* [Exercise description]
Quote the entries in full, character for character, without their images.

Excerpts from a dataset
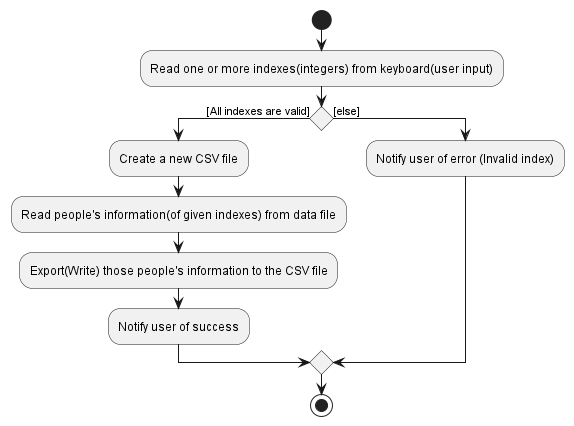
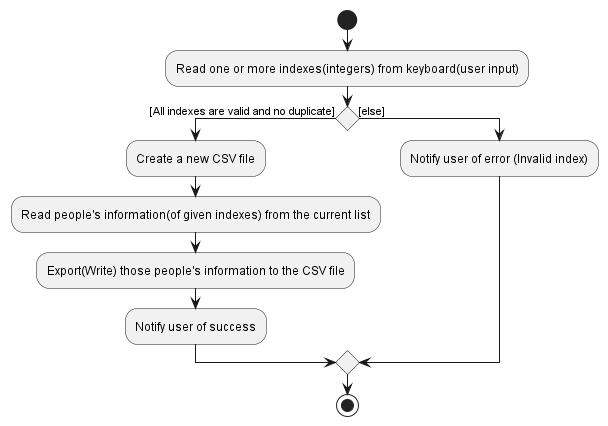
Update developer guide for link command implementation

diff --git a/docs/DeveloperGuide.md b/docs/DeveloperGuide.md
@@ -310,9 +310,40 @@ _{more aspects and alternatives to be added}_
 
 #### Implementation
 
+The `link` command allows users to export selected contacts to a CSV file. The user can first use `list` command to view all contacts
+and then use the `link` command to export the selected contacts to a CSV file. The CSV file will be saved in the
+`selectedPeople` folder in the project directory with the name `list.csv`. The file will contain selected people's name,
+email, phone number, and comments.
+
+The `LinkCommandParser` class is responsible for parsing the user input and creating instance of `LinkCommand`. The parser extracts the 
+indexes of the contacts to be exported from the user input. The parser uses `split()` method to split the user input into
+each `String`. The parser then uses `ParserUtil.parseIndex()` to parse all those `String` values into a `Index` objects. The objects are
+stored in a `List<Index>`. The parser then creates a `LinkCommand` object with the `List<Index>` and returns it. If the
+user input is invalid, the parser throws a `ParseException`. The parser method ensures that there are no duplicate indexes and that the
+indexes are within the range of the contact list.
+
+The `LinkCommand` class is responsible for executing the link command. The class uses the `Model.getFilteredPersonList()`
+to get the list of contacts. `FileUtil.createCsvFile()` is then used to create the CSV file with the given path and the
+header. The class then iterates through the list of indexes and writes the details of the contacts to the CSV file through
+`FileUtil.writeToCsvFile()`. The class then returns a `CommandResult` with the success message. User can then find the
+CSV file in the `selectedPeople` folder.
+
 The activity diagram below illustrates the flow of the `link` command.
+
 ![LinkActivity](images/LinkCommandActivityDiagram.png)
 
+#### Design considerations:
+
+- **Aspect: Exporting selected contacts:**
+
+    - **Alternative 1:** Export all contacts in the contact list.
+        - Pros: Easy to implement.
+        - Cons: May not be user-friendly as the user may not want to export all contacts. Especially sponsors may only
+          want to export talented selected contacts.
+
+    - **Alternative 2 (current choice):** Export selected contacts.
+        - Pros: More user-friendly as the user can choose which contacts to export.
+        - Cons: More complex to implement.
 ---
 
 ## **Documentation, logging, testing, configuration, dev-ops**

* [Task result]
Update developer guide for link command implementation

diff --git a/docs/DeveloperGuide.md b/docs/DeveloperGuide.md
@@ -310,9 +310,40 @@ _{more aspects and alternatives to be added}_
 
 #### Implementation
 
+The `link` command allows users to export selected contacts to a CSV file. The user can first use `list` command to view all contacts
+and then use the `link` command to export the selected contacts to a CSV file. The CSV file will be saved in the
+`selectedPeople` folder in the project directory with the name `list.csv`. The file will contain selected people's name,
+email, phone number, and comments.
+
+The `LinkCommandParser` class is responsible for parsing the user input and creating instance of `LinkCommand`. The parser extracts the 
+indexes of the contacts to be exported from the user input. The parser uses `split()` method to split the user input into
+each `String`. The parser then uses `ParserUtil.parseIndex()` to parse all those `String` values into a `Index` objects. The objects are
+stored in a `List<Index>`. The parser then creates a `LinkCommand` object with the `List<Index>` and returns it. If the
+user input is invalid, the parser throws a `ParseException`. The parser method ensures that there are no duplicate indexes and that the
+indexes are within the range of the contact list.
+
+The `LinkCommand` class is responsible for executing the link command. The class uses the `Model.getFilteredPersonList()`
+to get the list of contacts. `FileUtil.createCsvFile()` is then used to create the CSV file with the given path and the
+header. The class then iterates through the list of indexes and writes the details of the contacts to the CSV file through
+`FileUtil.writeToCsvFile()`. The class then returns a `CommandResult` with the success message. User can then find the
+CSV file in the `selectedPeople` folder.
+
 The activity diagram below illustrates the flow of the `link` command.
+
 ![LinkActivity](images/LinkCommandActivityDiagram.png)
 
+#### Design considerations:
+
+- **Aspect: Exporting selected contacts:**
+
+    - **Alternative 1:** Export all contacts in the contact list.
+        - Pros: Easy to implement.
+        - Cons: May not be user-friendly as the user may not want to export all contacts. Especially sponsors may only
+          want to export talented selected contacts.
+
+    - **Alternative 2 (current choice):** Export selected contacts.
+        - Pros: More user-friendly as the user can choose which contacts to export.
+        - Cons: More complex to implement.
 ---
 
 ## **Documentation, logging, testing, configuration, dev-ops**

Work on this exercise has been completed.